Extracted data: Begin

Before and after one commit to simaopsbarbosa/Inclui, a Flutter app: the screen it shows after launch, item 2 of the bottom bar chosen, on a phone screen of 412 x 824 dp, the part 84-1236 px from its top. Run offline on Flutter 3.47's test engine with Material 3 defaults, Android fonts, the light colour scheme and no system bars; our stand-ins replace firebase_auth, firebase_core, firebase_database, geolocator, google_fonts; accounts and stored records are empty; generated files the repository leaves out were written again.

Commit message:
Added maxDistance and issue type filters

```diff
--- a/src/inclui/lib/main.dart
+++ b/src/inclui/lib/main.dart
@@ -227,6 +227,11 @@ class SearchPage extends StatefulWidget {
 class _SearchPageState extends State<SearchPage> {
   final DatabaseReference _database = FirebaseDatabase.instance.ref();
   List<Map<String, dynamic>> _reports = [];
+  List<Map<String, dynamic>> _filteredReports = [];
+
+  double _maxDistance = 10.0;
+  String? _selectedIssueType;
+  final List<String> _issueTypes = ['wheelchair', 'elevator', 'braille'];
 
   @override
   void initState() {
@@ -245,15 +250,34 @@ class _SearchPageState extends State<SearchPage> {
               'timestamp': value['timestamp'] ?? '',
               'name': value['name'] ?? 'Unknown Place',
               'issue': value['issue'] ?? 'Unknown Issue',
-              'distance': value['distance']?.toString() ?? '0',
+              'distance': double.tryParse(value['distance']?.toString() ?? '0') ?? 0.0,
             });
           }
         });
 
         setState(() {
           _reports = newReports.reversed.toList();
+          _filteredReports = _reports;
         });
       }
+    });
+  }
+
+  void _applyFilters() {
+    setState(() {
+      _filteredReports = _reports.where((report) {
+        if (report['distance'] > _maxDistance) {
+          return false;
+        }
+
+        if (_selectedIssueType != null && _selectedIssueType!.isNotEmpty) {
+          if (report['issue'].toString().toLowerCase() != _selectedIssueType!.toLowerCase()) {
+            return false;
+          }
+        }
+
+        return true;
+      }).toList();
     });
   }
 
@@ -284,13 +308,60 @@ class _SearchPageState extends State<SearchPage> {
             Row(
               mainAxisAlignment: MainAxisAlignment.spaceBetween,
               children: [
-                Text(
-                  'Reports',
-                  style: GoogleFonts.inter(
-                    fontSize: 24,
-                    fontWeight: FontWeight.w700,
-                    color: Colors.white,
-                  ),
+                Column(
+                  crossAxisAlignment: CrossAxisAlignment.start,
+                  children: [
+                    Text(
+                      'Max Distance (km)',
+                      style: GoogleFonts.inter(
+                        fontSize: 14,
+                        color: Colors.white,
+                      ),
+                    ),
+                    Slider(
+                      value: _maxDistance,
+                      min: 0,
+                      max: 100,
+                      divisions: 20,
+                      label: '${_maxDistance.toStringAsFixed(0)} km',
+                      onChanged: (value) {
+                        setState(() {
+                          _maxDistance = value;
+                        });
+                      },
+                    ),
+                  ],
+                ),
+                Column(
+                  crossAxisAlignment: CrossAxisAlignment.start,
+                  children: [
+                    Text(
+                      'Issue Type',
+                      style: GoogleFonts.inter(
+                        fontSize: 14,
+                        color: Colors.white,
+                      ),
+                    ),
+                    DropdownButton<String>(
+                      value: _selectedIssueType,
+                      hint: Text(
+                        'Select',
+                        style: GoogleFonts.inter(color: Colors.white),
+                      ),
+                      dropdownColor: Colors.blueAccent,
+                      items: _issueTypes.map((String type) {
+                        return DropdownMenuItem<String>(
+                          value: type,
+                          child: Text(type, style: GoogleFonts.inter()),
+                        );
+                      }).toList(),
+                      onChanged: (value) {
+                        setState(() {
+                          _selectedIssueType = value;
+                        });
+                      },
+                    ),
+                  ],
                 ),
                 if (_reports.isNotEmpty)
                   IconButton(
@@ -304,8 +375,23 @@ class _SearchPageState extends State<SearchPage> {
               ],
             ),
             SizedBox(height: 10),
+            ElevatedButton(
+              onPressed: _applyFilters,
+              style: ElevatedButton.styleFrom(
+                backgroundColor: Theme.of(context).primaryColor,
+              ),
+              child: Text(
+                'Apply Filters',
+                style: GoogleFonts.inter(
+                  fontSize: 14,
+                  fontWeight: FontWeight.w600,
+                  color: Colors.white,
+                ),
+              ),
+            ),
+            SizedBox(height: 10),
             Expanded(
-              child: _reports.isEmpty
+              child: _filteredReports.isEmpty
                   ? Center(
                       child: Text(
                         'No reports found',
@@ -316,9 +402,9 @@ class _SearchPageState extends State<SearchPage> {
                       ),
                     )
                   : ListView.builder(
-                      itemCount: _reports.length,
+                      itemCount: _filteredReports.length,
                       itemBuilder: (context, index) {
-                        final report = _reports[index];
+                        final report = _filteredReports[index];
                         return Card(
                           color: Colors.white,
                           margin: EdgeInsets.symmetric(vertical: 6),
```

Extracted data: End

_Directions for this task_. A faithful copy of all the records is required.

_Answer box_.
Before and after one commit to simaopsbarbosa/Inclui, a Flutter app: the screen it shows after launch, item 2 of the bottom bar chosen, on a phone screen of 412 x 824 dp, the part 84-1236 px from its top. Run offline on Flutter 3.47's test engine with Material 3 defaults, Android fonts, the light colour scheme and no system bars; our stand-ins replace firebase_auth, firebase_core, firebase_database, geolocator, google_fonts; accounts and stored records are empty; generated files the repository leaves out were written again.

Commit message:
Added maxDistance and issue type filters

```diff
--- a/src/inclui/lib/main.dart
+++ b/src/inclui/lib/main.dart
@@ -227,6 +227,11 @@ class SearchPage extends StatefulWidget {
 class _SearchPageState extends State<SearchPage> {
   final DatabaseReference _database = FirebaseDatabase.instance.ref();
   List<Map<String, dynamic>> _reports = [];
+  List<Map<String, dynamic>> _filteredReports = [];
+
+  double _maxDistance = 10.0;
+  String? _selectedIssueType;
+  final List<String> _issueTypes = ['wheelchair', 'elevator', 'braille'];
 
   @override
   void initState() {
@@ -245,15 +250,34 @@ class _SearchPageState extends State<SearchPage> {
               'timestamp': value['timestamp'] ?? '',
               'name': value['name'] ?? 'Unknown Place',
               'issue': value['issue'] ?? 'Unknown Issue',
-              'distance': value['distance']?.toString() ?? '0',
+              'distance': double.tryParse(value['distance']?.toString() ?? '0') ?? 0.0,
             });
           }
         });
 
         setState(() {
           _reports = newReports.reversed.toList();
+          _filteredReports = _reports;
         });
       }
+    });
+  }
+
+  void _applyFilters() {
+    setState(() {
+      _filteredReports = _reports.where((report) {
+        if (report['distance'] > _maxDistance) {
+          return false;
+        }
+
+        if (_selectedIssueType != null && _selectedIssueType!.isNotEmpty) {
+          if (report['issue'].toString().toLowerCase() != _selectedIssueType!.toLowerCase()) {
+            return false;
+          }
+        }
+
+        return true;
+      }).toList();
     });
   }
 
@@ -284,13 +308,60 @@ class _SearchPageState extends State<SearchPage> {
             Row(
               mainAxisAlignment: MainAxisAlignment.spaceBetween,
               children: [
-                Text(
-                  'Reports',
-                  style: GoogleFonts.inter(
-                    fontSize: 24,
-                    fontWeight: FontWeight.w700,
-                    color: Colors.white,
-                  ),
+                Column(
+                  crossAxisAlignment: CrossAxisAlignment.start,
+                  children: [
+                    Text(
+                      'Max Distance (km)',
+                      style: GoogleFonts.inter(
+                        fontSize: 14,
+                        color: Colors.white,
+                      ),
+                    ),
+                    Slider(
+                      value: _maxDistance,
+                      min: 0,
+                      max: 100,
+                      divisions: 20,
+                      label: '${_maxDistance.toStringAsFixed(0)} km',
+                      onChanged: (value) {
+                        setState(() {
+                          _maxDistance = value;
+                        });
+                      },
+                    ),
+                  ],
+                ),
+                Column(
+                  crossAxisAlignment: CrossAxisAlignment.start,
+                  children: [
+                    Text(
+                      'Issue Type',
+                      style: GoogleFonts.inter(
+                        fontSize: 14,
+                        color: Colors.white,
+                      ),
+                    ),
+                    DropdownButton<String>(
+                      value: _selectedIssueType,
+                      hint: Text(
+                        'Select',
+                        style: GoogleFonts.inter(color: Colors.white),
+                      ),
+                      dropdownColor: Colors.blueAccent,
+                      items: _issueTypes.map((String type) {
+                        return DropdownMenuItem<String>(
+                          value: type,
+                          child: Text(type, style: GoogleFonts.inter()),
+                        );
+                      }).toList(),
+                      onChanged: (value) {
+                        setState(() {
+                          _selectedIssueType = value;
+                        });
+                      },
+                    ),
+                  ],
                 ),
                 if (_reports.isNotEmpty)
                   IconButton(
@@ -304,8 +375,23 @@ class _SearchPageState extends State<SearchPage> {
               ],
             ),
             SizedBox(height: 10),
+            ElevatedButton(
+              onPressed: _applyFilters,
+              style: ElevatedButton.styleFrom(
+                backgroundColor: Theme.of(context).primaryColor,
+              ),
+              child: Text(
+                'Apply Filters',
+                style: GoogleFonts.inter(
+                  fontSize: 14,
+                  fontWeight: FontWeight.w600,
+                  color: Colors.white,
+                ),
+              ),
+            ),
+            SizedBox(height: 10),
             Expanded(
-              child: _reports.isEmpty
+              child: _filteredReports.isEmpty
                   ? Center(
                       child: Text(
                         'No reports found',
@@ -316,9 +402,9 @@ class _SearchPageState extends State<SearchPage> {
                       ),
                     )
                   : ListView.builder(
-                      itemCount: _reports.length,
+                      itemCount: _filteredReports.length,
                       itemBuilder: (context, index) {
-                        final report = _reports[index];
+                        final report = _filteredReports[index];
                         return Card(
                           color: Colors.white,
                           margin: EdgeInsets.symmetric(vertical: 6),
```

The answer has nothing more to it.